I am consistently running into a concerning schizophrenia in the way corporations manage their information. On the one hand, there are responsible corporate compliance professionals developing records and security frameworks to granularly understand and protect information in, for example, M365. On the other hand, there are responsive customer-focused IT professionals providing the latest (yet un-governed) collaboration and communication tools in, for example, M365. In the third hand, there are busy business professionals who put content where they always have, in large un-governed landfill shared drives, very much NOT in M365.
Way too often, these three groups can’t even see each other. That is the definition of a lack of information governance. They also have some fairly reasonable excuses for not seeing each other.
If you are the compliance professional, you have ways and methods to control and guide the governance of data, but you have to start at the beginning to get it right. Going back through the shared drive landfill or past collections of ungoverned Office content is daunting.
If you are the IT professional, you have a viral solution that costs little to implement and everyone considers it to be a safe decision. Since you are not the one facing the compliance risks, it makes sense to implement first and let the compliance people come in afterwards – if ever – to fix it.
If you are the business professional and the governed collaborative technology is not mapped to your business processes, you will skip using the system all together.
In other words, everyone’s horses have already left the stable. Upwards of 80% of your corporate information is unstructured content, a little under half is already in the cloud and only around 10% is actually in a compliant and governed environment. Indeed, we are talking about millions of horses out of the corral.
You do not have to just live with your past. We see a number of clients working on three fronts to try to solve this dilemma.
Close the gate on point forward content. Don’t let M365 get implemented without a strategy to ensure that governance is included. Tie your M365 implementation to an organizational strategy, that will address the business goals and risks of the organization. This helps ensure that there is executive and strategic support for the decisions you make. That, in turn helps build support for the justification of expenditures and prioritization of activities. It also helps to support key business processes so that the business imperatives are not left out. If new sites and new teams are deployed with governance, you stop any new horses from escaping.
Add governance to the content that is already captured but not corralled. Legacy content management systems, including on premise SharePoint, can retroactively be brought into compliance and often contain a lot of the necessary classifications and process design to save loads of work. Bringing them into compliance requires step number 1 above, along with some automatic conversion/cloud migration. Don’t just assume that this information is a lost cause. If you are under the impression that governance and compliance cannot be done in SharePoint (an understandable position based on precedent), Microsoft is going through some monumental changes in M365. Particularly, for me, autoclassification is a lifesaver. As I mentioned, you already have about 10-15% of your unstructured content in a content repository environment of some sort. If your organization has recently purchased and started rolling out E3 licenses, you may have purchased a barn without a door. Retrofitting to make sure you have the latest governance capabilities and licenses is a smart way to go, and it is not too late. It is also not very expensive compared to the alternatives.

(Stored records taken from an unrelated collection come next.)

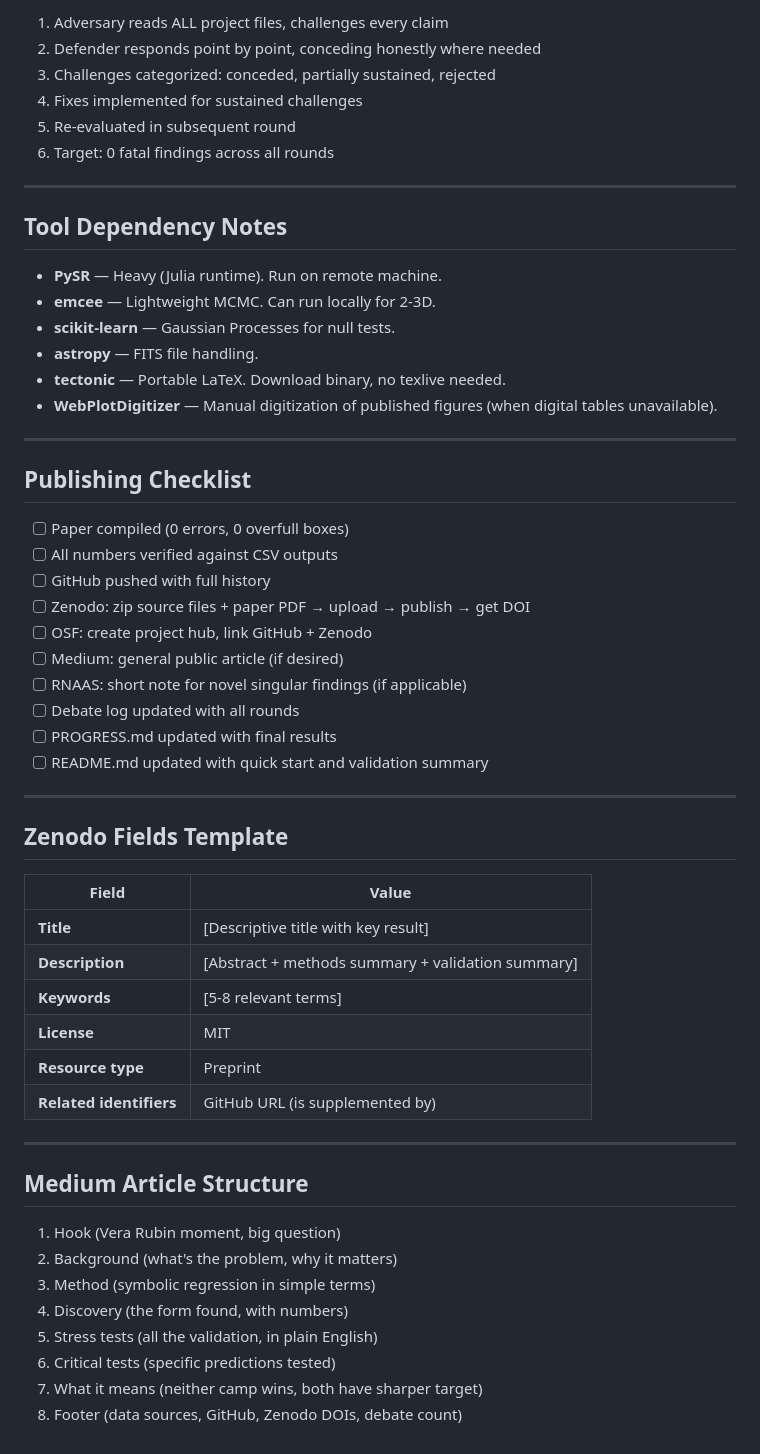
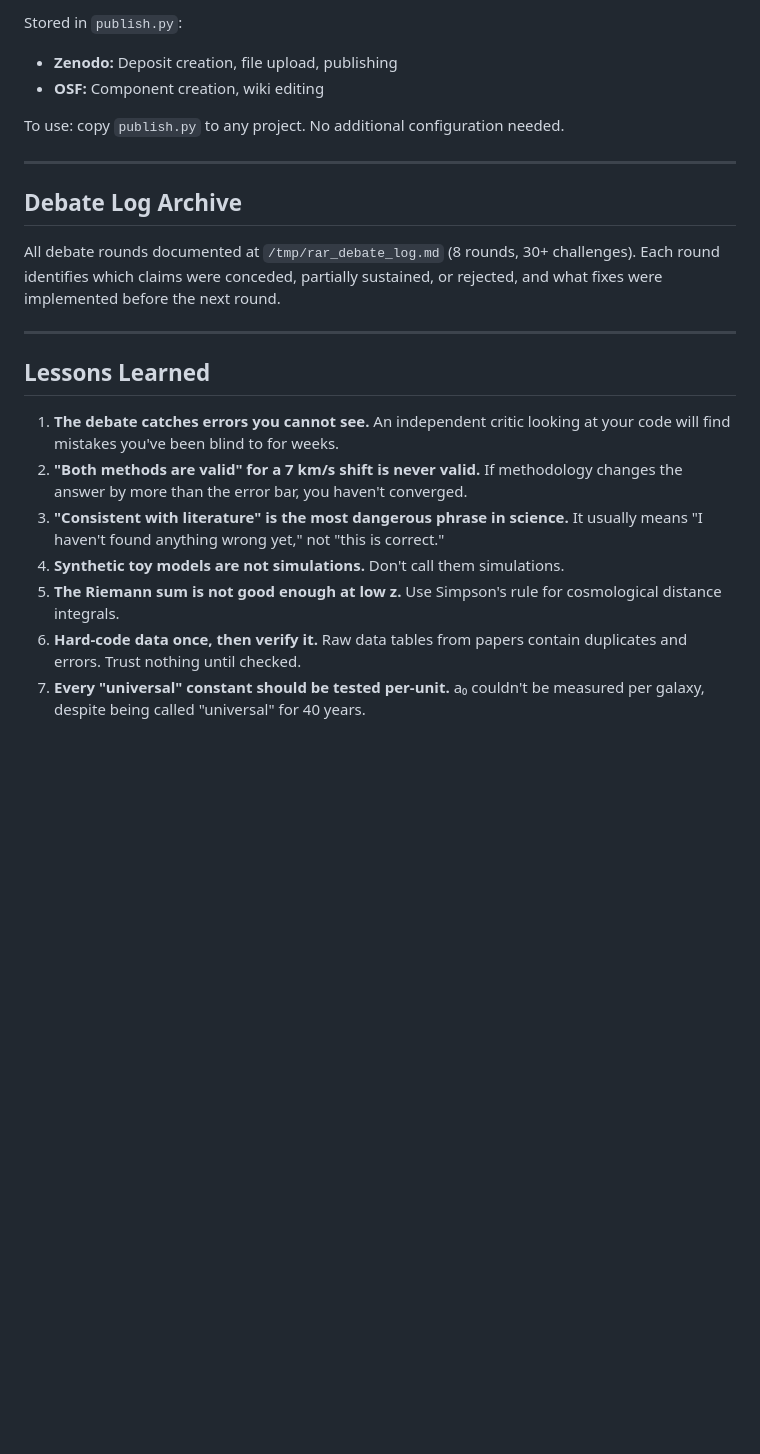
Before and after one commit to ivan-hernandez/h0-symbolic-regression, a Markdown page: METHODOLOGY.md, the part around one of its changes. Drawn GitHub-style; blank space fills up the shorter version.

```diff
--- a/METHODOLOGY.md
+++ b/METHODOLOGY.md
@@ -107,59 +159,32 @@ project/
 
-1. Adversary reads ALL project files, challenges every claim
-2. Defender responds point by point, conceding honestly where needed
-3. Challenges categorized: conceded, partially sustained, rejected
-4. Fixes implemented for sustained challenges
-5. Re-evaluated in subsequent round
-6. Target: 0 fatal findings across all rounds
+Stored in `publish.py`:
+- **Zenodo:** Deposit creation, file upload, publishing
+- **OSF:** Component creation, wiki editing
+
+To use: copy `publish.py` to any project. No additional configuration needed.
 
 ---
 
-## Tool Dependency Notes
+## Debate Log Archive
 
-- **PySR** — Heavy (Julia runtime). Run on remote machine.
-- **emcee** — Lightweight MCMC. Can run locally for 2-3D.
-- **scikit-learn** — Gaussian Processes for null tests.
-- **astropy** — FITS file handling.
-- **tectonic** — Portable LaTeX. Download binary, no texlive needed.
-- **WebPlotDigitizer** — Manual digitization of published figures (when digital tables unavailable).
+All debate rounds documented at `/tmp/rar_debate_log.md` (8 rounds, 30+ challenges).
+Each round identifies which claims were conceded, partially sustained, or rejected,
+and what fixes were implemented before the next round.
 
 ---
 
-## Publishing Checklist
+## Lessons Learned
 
-- [ ] Paper compiled (0 errors, 0 overfull boxes)
-- [ ] All numbers verified against CSV outputs
-- [ ] GitHub pushed with full history
-- [ ] Zenodo: zip source files + paper PDF → upload → publish → get DOI
-- [ ] OSF: create project hub, link GitHub + Zenodo
-- [ ] Medium: general public article (if desired)
-- [ ] RNAAS: short note for novel singular findings (if applicable)
-- [ ] Debate log updated with all rounds
-- [ ] PROGRESS.md updated with final results
-- [ ] README.md updated with quick start and validation summary
-
----
-
-## Zenodo Fields Template
-
-| Field | Value |
-|-------|-------|
-| **Title** | [Descriptive title with key result] |
-| **Description** | [Abstract + methods summary + validation summary] |
-| **Keywords** | [5-8 relevant terms] |
-| **License** | MIT |
-| **Resource type** | Preprint |
-| **Related identifiers** | GitHub URL (is supplemented by) |
-
----
-
-## Medium Article Structure
-
-1. Hook (Vera Rubin moment, big question)
-2. Background (what's the problem, why it matters)
-3. Method (symbolic regression in simple terms)
-4. Discovery (the form found, with numbers)
-5. Stress tests (all the validation, in plain English)
-6. Critical tests (specific predictions tested)
-7. What it means (neither camp wins, both have sharper target)
-8. Footer (data sources, GitHub, Zenodo DOIs, debate count)
+1. **The debate catches errors you cannot see.** An independent critic looking at
+   your code will find mistakes you've been blind to for weeks.
+2. **"Both methods are valid" for a 7 km/s shift is never valid.** If methodology
+   changes the answer by more than the error bar, you haven't converged.
+3. **"Consistent with literature" is the most dangerous phrase in science.**
+   It usually means "I haven't found anything wrong yet," not "this is correct."
+4. **Synthetic toy models are not simulations.** Don't call them simulations.
+5. **The Riemann sum is not good enough at low z.** Use Simpson's rule for
+   cosmological distance integrals.
+6. **Hard-code data once, then verify it.** Raw data tables from papers contain
+   duplicates and errors. Trust nothing until checked.
+7. **Every "universal" constant should be tested per-unit.** a₀ couldn't be
+   measured per galaxy, despite being called "universal" for 40 years.
```
Also changed, not shown: other parts of METHODOLOGY.md (+129 -77 lines).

Get a handle on ungoverned shared drive content. Thus far, you have rounded up only 10% of the horses out there. To get to the remaining 90%, an index, analysis and digital transformation of shared drives is easier than you think. If you don’t do this step, you are still 90% out of compliance with any and all of your unstructured content. eTrash removal is a part of this, but by no means the most important part. Lift-and-shift cloud migration is also an option but leaves behind so much value. An index and analysis of your unstructured and ungoverned shared drive content can tell you lots of useful information as well:
Where to go to find information (research, decisions, agreements, and conclusions) you have created over the past 30 years.
What risk do you face against GDPR, CCPA, retention, legal or business activities
How effective and accurate will your M365 classifications be before you spend the time migrating it. I would argue (and have argued) that you should do this before you try to leverage autoclassification and AI in the cloud.
What content can and should you migrate or leave behind – or dispose before you migrate
These three steps should be done together as part of your digital transformation program to take advantage of all the synergies. It is the same information value regardless of the system. A partial answer give you only partial value. I am happy to talk about his if you want to reach out to email@example.com